I’m excited to have yet another well respected Toastmasters and gifted speaking coach share her expertise with all of us. Please feel free to share your thoughts and comments below! Susan- thank you for your contributions. For all of my Toastmasters friends, Susan was referenced in the most March 2013 Toastmasters Magazine article, “When Bad Speeches Happen to Good People.” Congratulations on all of your success, and thanks again!
If You Can Make a List, You Can Write a Speech
If you’re like most people I meet, you make lists every day. “To-Do” lists are a regular favorite. There are lists of activities; lists of things to take when you travel; lists of projects you’ve worked on.
The similarity between all of these lists is that you jot down one word or two and then you know the whole story behind those short words.
If you can make a list, you can write a speech. Why? Because just like these lists, each word you list for your speech represents content you already know. When you see the word, you know what to say.
The number one barrier to gaining confidence and success as a speaker is that you spend too much time writing and not enough time practicing and rehearsing. My clients regularly report that when they practice/rehearse 10 times or more, they actually feel their own improvement grow from within.
My pie of time approach recommends allocating 40% of your time on content and 60% of your time practicing and rehearsing. You can easily hit the 40% mark if you use your list-making skills to create and organize your content. Don’t write everything out; simply rely on the one or two word note to prompt yourself to speak about what you already know.
Download my Write a Speech Now model to help you get ideas about the kinds of varied content you should include on your list.

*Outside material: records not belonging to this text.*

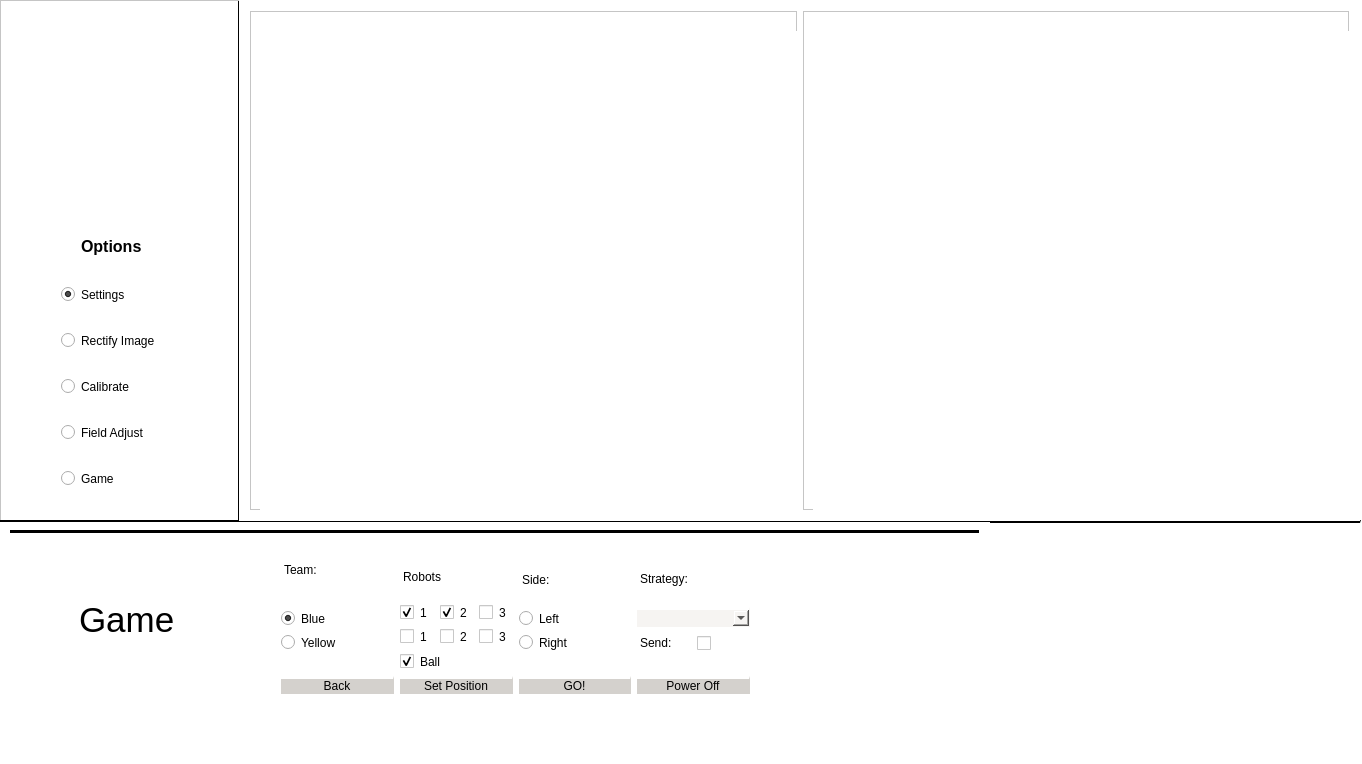
This is Interface/mainwindow.ui in psenna/RobokVSS_A as Qt 5 draws it before an edit. The edited form follows.
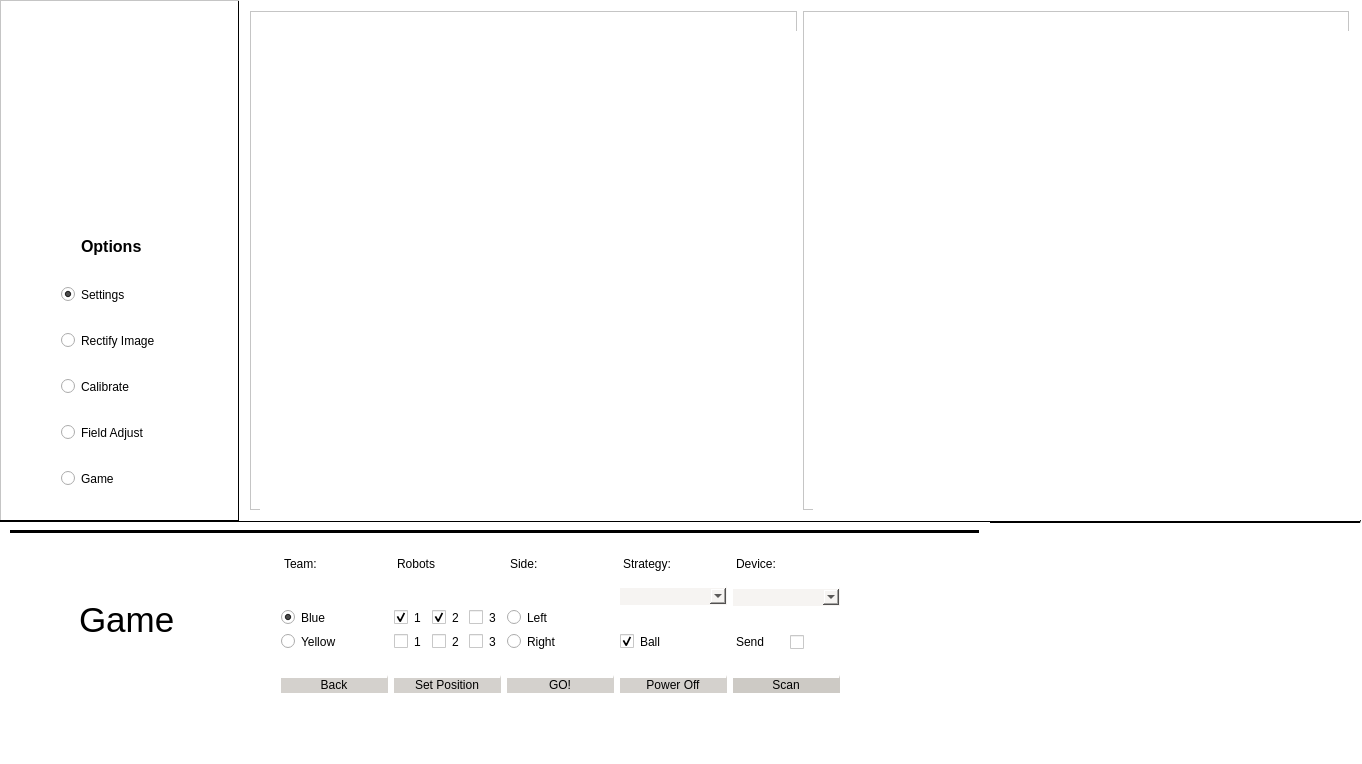
This is the edited form. The open tabs and pages were chosen to show the change. Icons and pictures are not drawn.

Commit message: Adicionado o serial.h e botão de scanner pros devices

Patch:
```diff
--- a/Interface/mainwindow.ui
+++ b/Interface/mainwindow.ui
@@ -1175,14 +1175,76 @@
            <rect>
             <x>260</x>
             <y>10</y>
-            <width>491</width>
-            <height>162</height>
+            <width>581</width>
+            <height>161</height>
            </rect>
           </property>
           <layout class="QGridLayout" name="gridLayout">
+           <item row="0" column="4">
+            <layout class="QVBoxLayout" name="verticalLayout_10">
+             <item alignment="Qt::AlignTop">
+              <widget class="QLabel" name="label_33">
+               <property name="text">
+                <string>Device: </string>
+               </property>
+              </widget>
+             </item>
+             <item>
+              <widget class="QComboBox" name="comboBoxdevicesgame">
+               <property name="styleSheet">
+                <string notr="true">background-color: rgb(246, 244, 242);</string>
+               </property>
+              </widget>
+             </item>
+             <item>
+              <spacer name="horizontalSpacer">
+               <property name="orientation">
+                <enum>Qt::Horizontal</enum>
+               </property>
+               <property name="sizeHint" stdset="0">
+                <size>
+                 <width>40</width>
+                 <height>20</height>
+                </size>
+               </property>
+              </spacer>
+             </item>
+             <item>
+              <layout class="QHBoxLayout" name="horizontalLayout_12">
+               <item>
+                <widget class="QLabel" name="label_26">
+                 <property name="text">
+                  <string>Send</string>
+                 </property>
+                </widget>
+               </item>
+               <item>
+                <widget class="QCheckBox" name="checkBox_8">
+                 <property name="text">
+                  <string/>
+                 </property>
+                </widget>
+               </item>
+              </layout>
+             </item>
+             <item>
+              <spacer name="horizontalSpacer_4">
+               <property name="orientation">
+                <enum>Qt::Horizontal</enum>
+               </property>
+               <property name="sizeHint" stdset="0">
+                <size>
+                 <width>40</width>
+                 <height>20</height>
+                </size>
+               </property>
+              </spacer>
+             </item>
+            </layout>
+           </item>
            <item row="0" column="2">
             <layout class="QVBoxLayout" name="verticalLayout_12">
-             <item>
+             <item alignment="Qt::AlignTop">
               <widget class="QLabel" name="label_24">
                <property name="text">
                 <string>Side:</string>
@@ -1223,26 +1285,13 @@
            </item>
            <item row="0" column="0">
             <layout class="QVBoxLayout" name="verticalLayout_8">
-             <item>
+             <item alignment="Qt::AlignTop">
               <widget class="QLabel" name="label_22">
                <property name="text">
                 <string>Team:</string>
                </property>
               </widget>
              </item>
-             <item>
-              <spacer name="horizontalSpacer_16">
-               <property name="orientation">
-                <enum>Qt::Horizontal</enum>
-               </property>
-               <property name="sizeHint" stdset="0">
-                <size>
-                 <width>40</width>
-                 <height>20</height>
-                </size>
-               </property>
-              </spacer>
-             </item>
              <item>
               <widget class="QRadioButton" name="radioButton_14">
                <property name="text">
@@ -1277,7 +1326,7 @@
            </item>
            <item row="0" column="3">
             <layout class="QVBoxLayout" name="verticalLayout_13">
-             <item>
+             <item alignment="Qt::AlignTop">
               <widget class="QLabel" name="label_25">
                <property name="text">
                 <string>Strategy:</string>
@@ -1292,25 +1341,30 @@
               </widget>
              </item>
              <item>
-              <layout class="QHBoxLayout" name="horizontalLayout_12">
-               <item>
-                <widget class="QLabel" name="label_26">
-                 <property name="text">
-                  <string>Send:</string>
-                 </property>
-                </widget>
-               </item>
-               <item>
-                <widget class="QCheckBox" name="checkBox_8">
-                 <property name="text">
-                  <string/>
-                 </property>
-                </widget>
-               </item>
-              </layout>
+              <spacer name="horizontalSpacer_2">
+               <property name="orientation">
+                <enum>Qt::Horizontal</enum>
+               </property>
+               <property name="sizeHint" stdset="0">
+                <size>
+                 <width>40</width>
+                 <height>20</height>
+                </size>
+               </property>
+              </spacer>
              </item>
              <item>
-              <spacer name="horizontalSpacer_20">
+              <widget class="QCheckBox" name="checkBox_7">
+               <property name="text">
+                <string>Ball</string>
+               </property>
+               <property name="checked">
+                <bool>true</bool>
+               </property>
+              </widget>
+             </item>
+             <item>
+              <spacer name="horizontalSpacer_3">
                <property name="orientation">
                 <enum>Qt::Horizontal</enum>
                </property>
@@ -1326,7 +1380,7 @@
            </item>
            <item row="0" column="1">
             <layout class="QVBoxLayout" name="verticalLayout_11">
-             <item>
+             <item alignment="Qt::AlignTop">
               <widget class="QLabel" name="label_23">
                <property name="text">
                 <string>Robots</string>
@@ -1391,16 +1445,6 @@
              </item>
              <item>
               <layout class="QHBoxLayout" name="horizontalLayout_15">
-               <item>
-                <widget class="QCheckBox" name="checkBox_7">
-                 <property name="text">
-                  <string>Ball</string>
-                 </property>
-                 <property name="checked">
-                  <bool>true</bool>
-                 </property>
-                </widget>
-               </item>
                <item>
                 <spacer name="horizontalSpacer_18">
                  <property name="orientation">
@@ -1467,6 +1511,16 @@
              </property>
             </widget>
            </item>
+           <item row="1" column="4">
+            <widget class="QPushButton" name="buttonScanDevices">
+             <property name="styleSheet">
+              <string notr="true">background-color: rgb(205, 202, 197);</string>
+             </property>
+             <property name="text">
+              <string>Scan</string>
+             </property>
+            </widget>
+           </item>
           </layout>
          </widget>
         </widget>
```
Left out of the diff: 14 changed lines with no effect on the pictures. The commit also changes 6 other files.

Post your thoughts in our comment box about how list-making will help you with speech writing.
Susan G. Trivers